● PROBLEM TO SOLVE: An exact copy of every entry is needed here; the images stay out.

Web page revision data
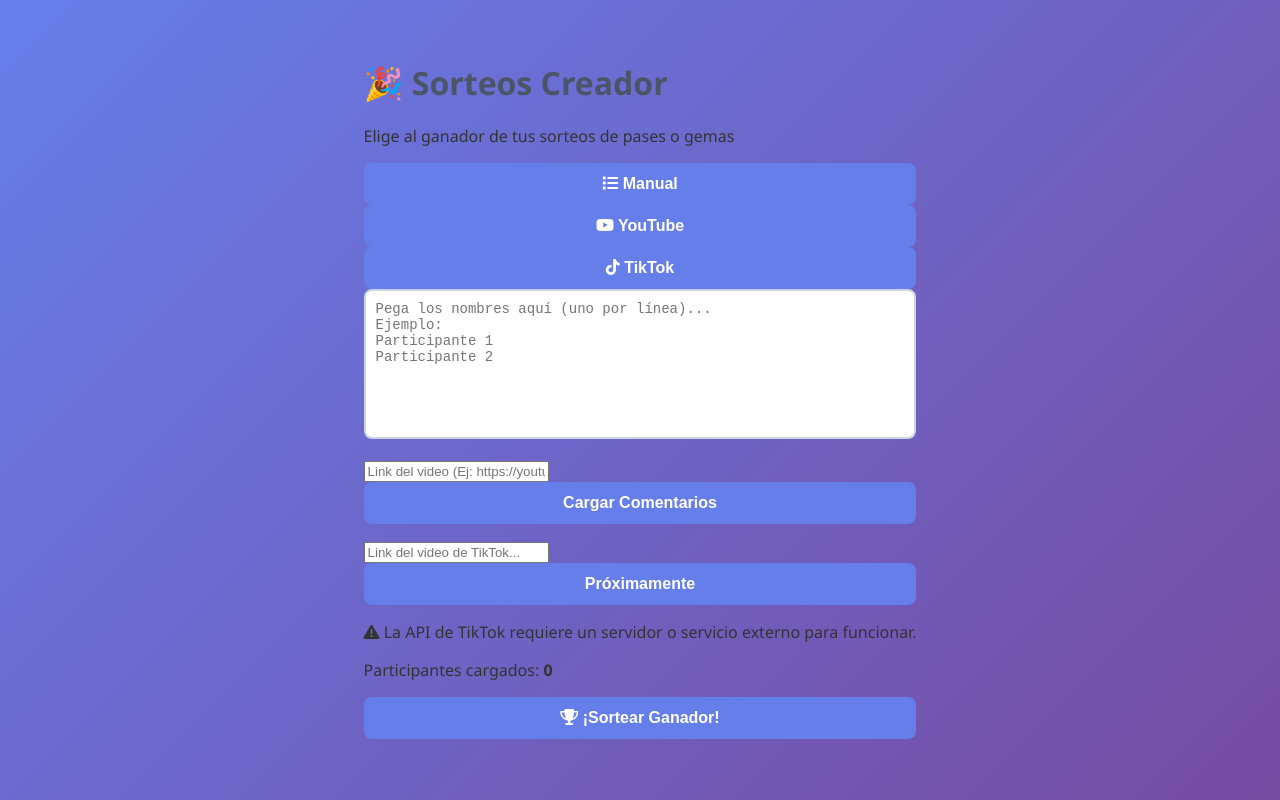
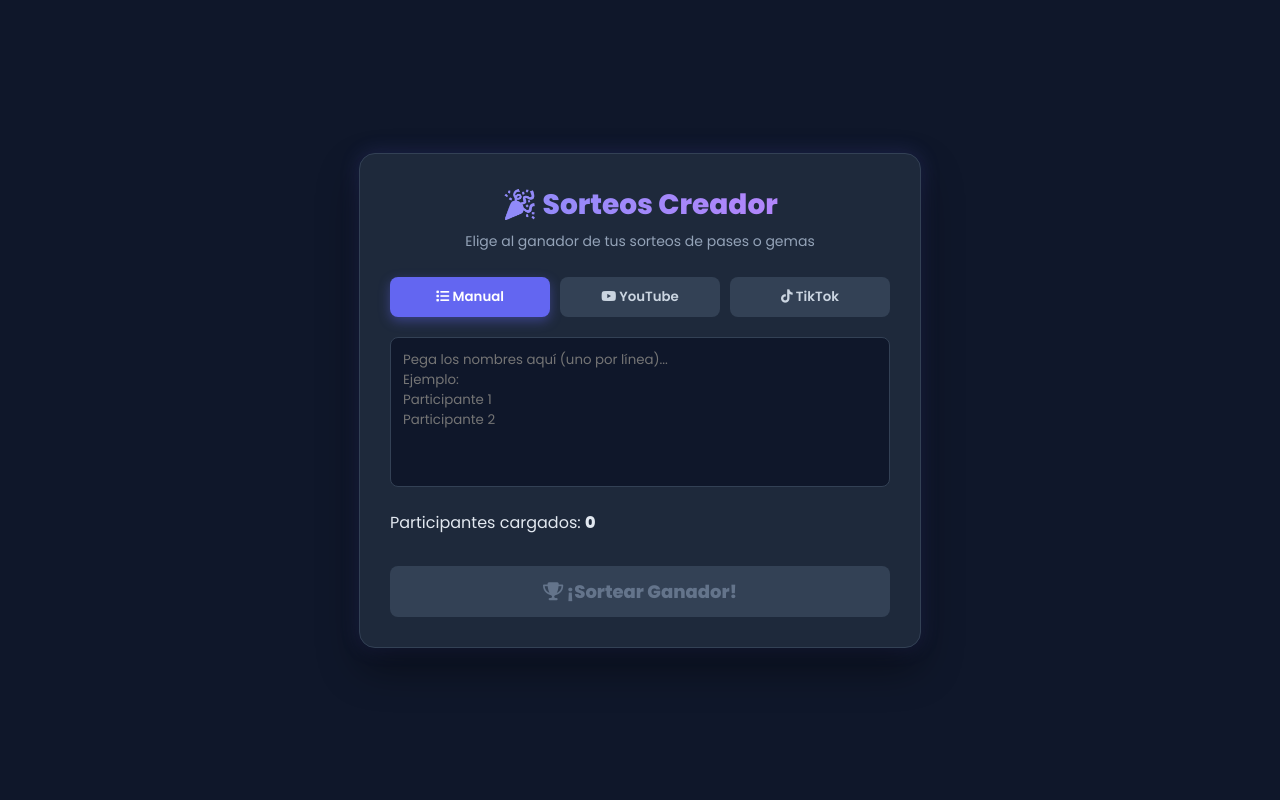
Before and after one commit to edgargoro25-blip/sorteos-web, a plain HTML site: page index.html in a window 1280 px wide. Drawn offline with Linux system fonts and the light colour scheme.

Commit message:
Refactor CSS styles for improved design and layout
Updated styles for body, containers, headers, buttons, and added new animations.

```diff
--- a/style.css
+++ b/style.css
@@ -1,83 +1,155 @@
+@import url('https://fonts.googleapis.com/css2?family=Poppins:wght@400;600;800&display=swap');
+
 body {
-    font-family: 'Segoe UI', Tahoma, Geneva, Verdana, sans-serif;
-    background: linear-gradient(135deg, #667eea 0%, #764ba2 100%);
-    color: #333;
+    font-family: 'Poppins', sans-serif;
+    background: #0f172a;
+    color: #e2e8f0;
     display: flex;
     justify-content: center;
     align-items: center;
-    height: 100vh;
+    min-height: 100vh;
     margin: 0;
 }
 
-.container {
-    background: white;
+.app-container {
+    background: #1e293b;
+    width: 100%;
+    max-width: 500px;
+    border-radius: 16px;
     padding: 30px;
-    border-radius: 12px;
-    box-shadow: 0 10px 25px rgba(0,0,0,0.2);
-    width: 100%;
-    max-width: 400px;
-    text-align: center;
+    box-shadow: 0 20px 40px rgba(0,0,0,0.4), 0 0 20px rgba(99, 102, 241, 0.2);
+    border: 1px solid #334155;
 }
 
-h1 {
-    margin-top: 0;
-    color: #4a5568;
+header {
+    text-align: center;
+    margin-bottom: 25px;
 }
+
+header h1 {
+    margin: 0;
+    font-size: 28px;
+    background: linear-gradient(to right, #818cf8, #c084fc);
+    -webkit-background-clip: text;
+    -webkit-text-fill-color: transparent;
+}
+
+header p { margin: 5px 0 0 0; font-size: 14px; color: #94a3b8; }
+
+.tabs {
+    display: flex;
+    gap: 10px;
+    margin-bottom: 20px;
+}
+
+.tab-btn {
+    flex: 1;
+    background: #334155;
+    border: none;
+    color: #cbd5e1;
+    padding: 10px;
+    border-radius: 8px;
+    cursor: pointer;
+    font-family: 'Poppins', sans-serif;
+    font-weight: 600;
+    transition: all 0.3s ease;
+}
+
+.tab-btn.active {
+    background: #6366f1;
+    color: white;
+    box-shadow: 0 4px 12px rgba(99, 102, 241, 0.4);
+}
+
+.tab-content { display: none; }
+.tab-content.active { display: block; animation: fadeIn 0.4s ease; }
 
 textarea {
     width: 100%;
     height: 150px;
-    padding: 10px;
-    border: 2px solid #cbd5e0;
+    background: #0f172a;
+    border: 1px solid #334155;
     border-radius: 8px;
+    color: white;
+    padding: 12px;
+    font-family: inherit;
     resize: none;
-    font-size: 14px;
     box-sizing: border-box;
-    margin-bottom: 15px;
 }
 
-textarea:focus {
-    border-color: #667eea;
+textarea:focus, input:focus {
     outline: none;
+    border-color: #6366f1;
 }
 
-button {
-    background-color: #667eea;
-    color: white;
-    border: none;
-    padding: 12px 20px;
-    font-size: 16px;
-    font-weight: bold;
-    border-radius: 8px;
-    cursor: pointer;
-    width: 100%;
-    transition: background 0.3s ease;
+.input-group {
+    display: flex;
+    flex-direction: column;
+    gap: 10px;
 }
 
-button:hover {
-    background-color: #5a67d8;
+input {
+    background: #0f172a;
+    border: 1px solid #334155;
+    padding: 12px;
+    border-radius: 8px;
+    color: white;
+    font-family: inherit;
 }
 
-.hidden {
-    display: none;
+.btn-primary, .btn-secondary {
+    border: none;
+    padding: 12px;
+    border-radius: 8px;
+    font-weight: bold;
+    font-family: inherit;
+    cursor: pointer;
+    transition: 0.3s;
 }
 
-#resultado {
-    margin-top: 20px;
-    background: #edf2f7;
-    padding: 15px;
-    border-radius: 8px;
-    animation: fadeIn 0.5s ease;
+.btn-primary {
+    width: 100%;
+    background: linear-gradient(to right, #4f46e5, #7c3aed);
+    color: white;
+    font-size: 18px;
+    margin-top: 15px;
 }
 
-#ganadorTexto {
-    font-size: 22px;
-    font-weight: bold;
-    color: #2b6cb0;
-    margin: 5px 0 0 0;
+.btn-primary:hover:not(:disabled) { transform: translateY(-2px); box-shadow: 0 8px 15px rgba(124, 58, 237, 0.4); }
+.btn-primary:disabled { background: #334155; color: #64748b; cursor: not-allowed; }
+
+.btn-secondary { background: #3b82f6; color: white; }
+.btn-secondary:hover { background: #2563eb; }
+
+.status-text { font-size: 12px; color: #94a3b8; margin-top: 8px; }
+.warning { color: #f59e0b; }
+
+#pantallaResultado {
+    position: fixed;
+    top: 0; left: 0; width: 100%; height: 100%;
+    background: rgba(15, 23, 42, 0.9);
+    backdrop-filter: blur(5px);
+    display: flex;
+    justify-content: center;
+    align-items: center;
+    z-index: 100;
 }
 
-@keyframes fadeIn {
-    from { opacity: 0; transform: translateY(-10px); }
-    to { opacity: 1; transform: translateY(0); }
+#pantallaResultado.hidden { display: none; }
+
+.winner-card {
+    background: #1e293b;
+    padding: 40px;
+    border-radius: 16px;
+    text-align: center;
+    border: 2px solid #fbbf24;
+    box-shadow: 0 0 30px rgba(251, 191, 36, 0.3);
+    animation: popIn 0.5s cubic-bezier(0.175, 0.885, 0.32, 1.275);
+    max-width: 80%;
 }
+
+#nombreGanador { color: #fbbf24; font-size: 32px; margin: 10px 0; }
+#comentarioGanador { color: #cbd5e1; font-style: italic; margin-bottom: 20px; }
+
+@keyframes fadeIn { from { opacity: 0; } to { opacity: 1; } }
+@keyframes popIn { from { transform: scale(0.8); opacity: 0; } to { transform: scale(1); opacity: 1; } }
```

● RESULT:
Before and after one commit to edgargoro25-blip/sorteos-web, a plain HTML site: page index.html in a window 1280 px wide. Drawn offline with Linux system fonts and the light colour scheme.

Commit message:
Refactor CSS styles for improved design and layout
Updated styles for body, containers, headers, buttons, and added new animations.

```diff
--- a/style.css
+++ b/style.css
@@ -1,83 +1,155 @@
+@import url('https://fonts.googleapis.com/css2?family=Poppins:wght@400;600;800&display=swap');
+
 body {
-    font-family: 'Segoe UI', Tahoma, Geneva, Verdana, sans-serif;
-    background: linear-gradient(135deg, #667eea 0%, #764ba2 100%);
-    color: #333;
+    font-family: 'Poppins', sans-serif;
+    background: #0f172a;
+    color: #e2e8f0;
     display: flex;
     justify-content: center;
     align-items: center;
-    height: 100vh;
+    min-height: 100vh;
     margin: 0;
 }
 
-.container {
-    background: white;
+.app-container {
+    background: #1e293b;
+    width: 100%;
+    max-width: 500px;
+    border-radius: 16px;
     padding: 30px;
-    border-radius: 12px;
-    box-shadow: 0 10px 25px rgba(0,0,0,0.2);
-    width: 100%;
-    max-width: 400px;
-    text-align: center;
+    box-shadow: 0 20px 40px rgba(0,0,0,0.4), 0 0 20px rgba(99, 102, 241, 0.2);
+    border: 1px solid #334155;
 }
 
-h1 {
-    margin-top: 0;
-    color: #4a5568;
+header {
+    text-align: center;
+    margin-bottom: 25px;
 }
+
+header h1 {
+    margin: 0;
+    font-size: 28px;
+    background: linear-gradient(to right, #818cf8, #c084fc);
+    -webkit-background-clip: text;
+    -webkit-text-fill-color: transparent;
+}
+
+header p { margin: 5px 0 0 0; font-size: 14px; color: #94a3b8; }
+
+.tabs {
+    display: flex;
+    gap: 10px;
+    margin-bottom: 20px;
+}
+
+.tab-btn {
+    flex: 1;
+    background: #334155;
+    border: none;
+    color: #cbd5e1;
+    padding: 10px;
+    border-radius: 8px;
+    cursor: pointer;
+    font-family: 'Poppins', sans-serif;
+    font-weight: 600;
+    transition: all 0.3s ease;
+}
+
+.tab-btn.active {
+    background: #6366f1;
+    color: white;
+    box-shadow: 0 4px 12px rgba(99, 102, 241, 0.4);
+}
+
+.tab-content { display: none; }
+.tab-content.active { display: block; animation: fadeIn 0.4s ease; }
 
 textarea {
     width: 100%;
     height: 150px;
-    padding: 10px;
-    border: 2px solid #cbd5e0;
+    background: #0f172a;
+    border: 1px solid #334155;
     border-radius: 8px;
+    color: white;
+    padding: 12px;
+    font-family: inherit;
     resize: none;
-    font-size: 14px;
     box-sizing: border-box;
-    margin-bottom: 15px;
 }
 
-textarea:focus {
-    border-color: #667eea;
+textarea:focus, input:focus {
     outline: none;
+    border-color: #6366f1;
 }
 
-button {
-    background-color: #667eea;
-    color: white;
-    border: none;
-    padding: 12px 20px;
-    font-size: 16px;
-    font-weight: bold;
-    border-radius: 8px;
-    cursor: pointer;
-    width: 100%;
-    transition: background 0.3s ease;
+.input-group {
+    display: flex;
+    flex-direction: column;
+    gap: 10px;
 }
 
-button:hover {
-    background-color: #5a67d8;
+input {
+    background: #0f172a;
+    border: 1px solid #334155;
+    padding: 12px;
+    border-radius: 8px;
+    color: white;
+    font-family: inherit;
 }
 
-.hidden {
-    display: none;
+.btn-primary, .btn-secondary {
+    border: none;
+    padding: 12px;
+    border-radius: 8px;
+    font-weight: bold;
+    font-family: inherit;
+    cursor: pointer;
+    transition: 0.3s;
 }
 
-#resultado {
-    margin-top: 20px;
-    background: #edf2f7;
-    padding: 15px;
-    border-radius: 8px;
-    animation: fadeIn 0.5s ease;
+.btn-primary {
+    width: 100%;
+    background: linear-gradient(to right, #4f46e5, #7c3aed);
+    color: white;
+    font-size: 18px;
+    margin-top: 15px;
 }
 
-#ganadorTexto {
-    font-size: 22px;
-    font-weight: bold;
-    color: #2b6cb0;
-    margin: 5px 0 0 0;
+.btn-primary:hover:not(:disabled) { transform: translateY(-2px); box-shadow: 0 8px 15px rgba(124, 58, 237, 0.4); }
+.btn-primary:disabled { background: #334155; color: #64748b; cursor: not-allowed; }
+
+.btn-secondary { background: #3b82f6; color: white; }
+.btn-secondary:hover { background: #2563eb; }
+
+.status-text { font-size: 12px; color: #94a3b8; margin-top: 8px; }
+.warning { color: #f59e0b; }
+
+#pantallaResultado {
+    position: fixed;
+    top: 0; left: 0; width: 100%; height: 100%;
+    background: rgba(15, 23, 42, 0.9);
+    backdrop-filter: blur(5px);
+    display: flex;
+    justify-content: center;
+    align-items: center;
+    z-index: 100;
 }
 
-@keyframes fadeIn {
-    from { opacity: 0; transform: translateY(-10px); }
-    to { opacity: 1; transform: translateY(0); }
+#pantallaResultado.hidden { display: none; }
+
+.winner-card {
+    background: #1e293b;
+    padding: 40px;
+    border-radius: 16px;
+    text-align: center;
+    border: 2px solid #fbbf24;
+    box-shadow: 0 0 30px rgba(251, 191, 36, 0.3);
+    animation: popIn 0.5s cubic-bezier(0.175, 0.885, 0.32, 1.275);
+    max-width: 80%;
 }
+
+#nombreGanador { color: #fbbf24; font-size: 32px; margin: 10px 0; }
+#comentarioGanador { color: #cbd5e1; font-style: italic; margin-bottom: 20px; }
+
+@keyframes fadeIn { from { opacity: 0; } to { opacity: 1; } }
+@keyframes popIn { from { transform: scale(0.8); opacity: 0; } to { transform: scale(1); opacity: 1; } }
```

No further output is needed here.